====== Exercise materials
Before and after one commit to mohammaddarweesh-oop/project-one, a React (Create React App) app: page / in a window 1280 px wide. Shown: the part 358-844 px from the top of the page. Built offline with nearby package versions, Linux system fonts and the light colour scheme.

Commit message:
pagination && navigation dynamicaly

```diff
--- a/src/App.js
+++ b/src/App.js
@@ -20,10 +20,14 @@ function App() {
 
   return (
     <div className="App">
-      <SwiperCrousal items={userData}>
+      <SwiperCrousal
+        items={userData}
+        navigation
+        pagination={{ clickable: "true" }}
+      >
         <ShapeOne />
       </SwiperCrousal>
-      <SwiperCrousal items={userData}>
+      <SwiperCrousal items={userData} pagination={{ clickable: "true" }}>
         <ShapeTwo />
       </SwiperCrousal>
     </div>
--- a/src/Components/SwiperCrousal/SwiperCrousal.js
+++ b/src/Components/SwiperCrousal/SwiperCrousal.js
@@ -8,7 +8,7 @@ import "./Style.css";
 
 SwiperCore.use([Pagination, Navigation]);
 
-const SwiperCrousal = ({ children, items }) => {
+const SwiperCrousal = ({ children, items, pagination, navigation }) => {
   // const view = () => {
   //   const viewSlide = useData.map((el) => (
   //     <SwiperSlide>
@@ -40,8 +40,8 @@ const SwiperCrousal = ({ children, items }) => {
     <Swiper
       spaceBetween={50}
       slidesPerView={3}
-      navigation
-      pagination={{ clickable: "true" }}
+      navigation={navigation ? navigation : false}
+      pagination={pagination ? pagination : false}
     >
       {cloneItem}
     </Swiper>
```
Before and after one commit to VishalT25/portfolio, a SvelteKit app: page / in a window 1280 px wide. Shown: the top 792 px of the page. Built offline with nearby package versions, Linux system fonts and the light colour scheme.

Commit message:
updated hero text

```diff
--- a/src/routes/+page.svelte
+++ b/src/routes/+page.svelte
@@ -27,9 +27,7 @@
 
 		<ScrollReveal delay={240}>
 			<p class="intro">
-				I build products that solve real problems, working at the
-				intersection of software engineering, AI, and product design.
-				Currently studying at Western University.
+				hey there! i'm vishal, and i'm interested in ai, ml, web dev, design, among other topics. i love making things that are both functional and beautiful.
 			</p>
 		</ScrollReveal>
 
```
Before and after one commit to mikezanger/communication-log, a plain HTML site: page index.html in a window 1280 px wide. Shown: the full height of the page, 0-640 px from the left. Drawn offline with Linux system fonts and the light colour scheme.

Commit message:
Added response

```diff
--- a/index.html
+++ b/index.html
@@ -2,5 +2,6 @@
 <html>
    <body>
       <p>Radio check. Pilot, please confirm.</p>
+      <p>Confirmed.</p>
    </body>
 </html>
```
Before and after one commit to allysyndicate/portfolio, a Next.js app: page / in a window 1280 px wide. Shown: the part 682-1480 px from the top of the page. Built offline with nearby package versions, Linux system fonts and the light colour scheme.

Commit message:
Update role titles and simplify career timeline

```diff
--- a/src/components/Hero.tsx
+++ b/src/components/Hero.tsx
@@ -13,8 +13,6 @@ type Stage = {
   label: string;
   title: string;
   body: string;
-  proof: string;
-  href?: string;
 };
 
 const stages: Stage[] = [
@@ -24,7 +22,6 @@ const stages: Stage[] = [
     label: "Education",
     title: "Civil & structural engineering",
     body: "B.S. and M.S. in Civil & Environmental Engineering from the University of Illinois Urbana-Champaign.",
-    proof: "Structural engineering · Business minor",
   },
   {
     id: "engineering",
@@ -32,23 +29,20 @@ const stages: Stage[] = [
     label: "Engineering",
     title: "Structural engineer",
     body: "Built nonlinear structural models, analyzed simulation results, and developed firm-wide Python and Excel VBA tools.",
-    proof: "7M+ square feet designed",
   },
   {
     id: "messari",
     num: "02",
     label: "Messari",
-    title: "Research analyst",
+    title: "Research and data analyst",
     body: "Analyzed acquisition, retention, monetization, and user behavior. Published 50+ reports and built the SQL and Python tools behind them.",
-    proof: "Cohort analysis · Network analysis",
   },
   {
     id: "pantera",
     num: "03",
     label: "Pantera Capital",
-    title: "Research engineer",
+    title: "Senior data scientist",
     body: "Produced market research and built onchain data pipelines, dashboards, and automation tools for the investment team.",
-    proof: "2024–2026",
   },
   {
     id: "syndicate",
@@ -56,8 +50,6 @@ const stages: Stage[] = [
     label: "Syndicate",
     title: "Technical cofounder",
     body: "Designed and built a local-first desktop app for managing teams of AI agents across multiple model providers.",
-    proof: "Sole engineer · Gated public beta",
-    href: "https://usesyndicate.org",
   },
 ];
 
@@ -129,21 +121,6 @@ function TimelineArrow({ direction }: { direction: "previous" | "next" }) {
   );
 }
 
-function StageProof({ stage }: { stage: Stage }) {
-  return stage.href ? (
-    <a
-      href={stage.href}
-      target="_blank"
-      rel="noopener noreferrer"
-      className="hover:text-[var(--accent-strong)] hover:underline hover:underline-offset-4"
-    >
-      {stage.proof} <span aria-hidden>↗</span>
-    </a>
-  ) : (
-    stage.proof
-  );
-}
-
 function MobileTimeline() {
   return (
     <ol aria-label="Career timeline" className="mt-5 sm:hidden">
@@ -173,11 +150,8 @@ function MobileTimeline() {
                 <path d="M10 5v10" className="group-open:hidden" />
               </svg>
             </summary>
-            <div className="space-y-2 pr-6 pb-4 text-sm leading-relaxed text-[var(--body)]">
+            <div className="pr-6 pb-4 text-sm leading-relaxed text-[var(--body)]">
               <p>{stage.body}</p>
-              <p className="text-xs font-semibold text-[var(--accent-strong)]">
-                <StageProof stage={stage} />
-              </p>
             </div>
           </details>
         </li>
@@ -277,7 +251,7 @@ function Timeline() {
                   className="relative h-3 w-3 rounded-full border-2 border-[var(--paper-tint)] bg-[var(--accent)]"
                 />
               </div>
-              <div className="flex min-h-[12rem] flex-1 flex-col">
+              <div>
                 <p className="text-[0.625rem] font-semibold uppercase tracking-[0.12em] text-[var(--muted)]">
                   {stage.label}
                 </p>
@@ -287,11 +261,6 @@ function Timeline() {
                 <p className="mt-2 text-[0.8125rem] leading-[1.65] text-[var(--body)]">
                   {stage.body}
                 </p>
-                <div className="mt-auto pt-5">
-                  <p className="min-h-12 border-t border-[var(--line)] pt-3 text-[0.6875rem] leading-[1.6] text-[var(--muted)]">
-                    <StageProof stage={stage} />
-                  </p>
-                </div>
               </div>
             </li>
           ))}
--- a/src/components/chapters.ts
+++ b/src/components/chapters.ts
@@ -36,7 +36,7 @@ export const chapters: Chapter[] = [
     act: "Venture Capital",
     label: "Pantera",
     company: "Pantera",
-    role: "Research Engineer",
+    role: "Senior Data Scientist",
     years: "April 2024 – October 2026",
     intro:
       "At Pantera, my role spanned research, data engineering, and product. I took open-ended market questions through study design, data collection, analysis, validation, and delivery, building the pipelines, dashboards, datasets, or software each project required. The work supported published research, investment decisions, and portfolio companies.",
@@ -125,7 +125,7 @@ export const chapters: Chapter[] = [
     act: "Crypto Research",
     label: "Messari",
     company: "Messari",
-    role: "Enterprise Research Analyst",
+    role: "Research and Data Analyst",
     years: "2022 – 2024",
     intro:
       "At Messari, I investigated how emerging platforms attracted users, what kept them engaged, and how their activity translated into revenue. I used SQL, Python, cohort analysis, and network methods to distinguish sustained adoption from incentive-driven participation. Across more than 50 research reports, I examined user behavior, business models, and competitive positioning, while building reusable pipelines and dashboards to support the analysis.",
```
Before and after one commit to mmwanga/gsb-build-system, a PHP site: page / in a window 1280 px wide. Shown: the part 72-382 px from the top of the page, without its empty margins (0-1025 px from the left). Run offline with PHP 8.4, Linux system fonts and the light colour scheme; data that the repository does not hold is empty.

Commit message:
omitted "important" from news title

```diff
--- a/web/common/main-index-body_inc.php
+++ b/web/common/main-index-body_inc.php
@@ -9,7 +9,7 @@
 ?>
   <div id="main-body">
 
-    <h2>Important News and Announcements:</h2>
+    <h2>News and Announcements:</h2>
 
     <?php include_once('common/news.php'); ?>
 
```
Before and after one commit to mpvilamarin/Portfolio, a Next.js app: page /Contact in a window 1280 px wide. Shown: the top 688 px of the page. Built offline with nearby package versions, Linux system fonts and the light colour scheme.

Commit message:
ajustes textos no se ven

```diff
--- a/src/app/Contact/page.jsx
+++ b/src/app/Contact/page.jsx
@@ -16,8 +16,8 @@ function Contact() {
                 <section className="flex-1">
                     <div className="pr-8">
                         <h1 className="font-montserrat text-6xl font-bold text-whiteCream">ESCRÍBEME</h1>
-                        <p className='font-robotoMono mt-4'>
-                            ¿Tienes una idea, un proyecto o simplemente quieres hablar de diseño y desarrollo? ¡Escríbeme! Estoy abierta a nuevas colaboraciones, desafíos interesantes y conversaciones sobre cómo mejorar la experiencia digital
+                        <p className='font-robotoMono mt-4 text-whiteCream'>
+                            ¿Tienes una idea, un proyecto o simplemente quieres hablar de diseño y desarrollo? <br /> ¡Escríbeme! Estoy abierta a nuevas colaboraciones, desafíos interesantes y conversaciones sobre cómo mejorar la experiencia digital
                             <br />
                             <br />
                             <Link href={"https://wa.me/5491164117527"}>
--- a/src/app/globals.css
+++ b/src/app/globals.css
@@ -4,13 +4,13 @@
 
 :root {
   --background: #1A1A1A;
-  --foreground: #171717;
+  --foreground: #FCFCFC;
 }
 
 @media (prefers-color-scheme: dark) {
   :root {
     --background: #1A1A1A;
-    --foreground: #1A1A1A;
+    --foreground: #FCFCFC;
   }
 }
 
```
============
**The task:** Every line above that holds "role" should be copied out.

**Answer to this exercise:**
Update role titles and simplify career timeline
-    role: "Research Engineer",
+    role: "Senior Data Scientist",
       "At Pantera, my role spanned research, data engineering, and product. I took open-ended market questions through study design, data collection, analysis, validation, and delivery, building the pipelines, dashboards, datasets, or software each project required. The work supported published research, investment decisions, and portfolio companies.",
-    role: "Enterprise Research Analyst",
+    role: "Research and Data Analyst",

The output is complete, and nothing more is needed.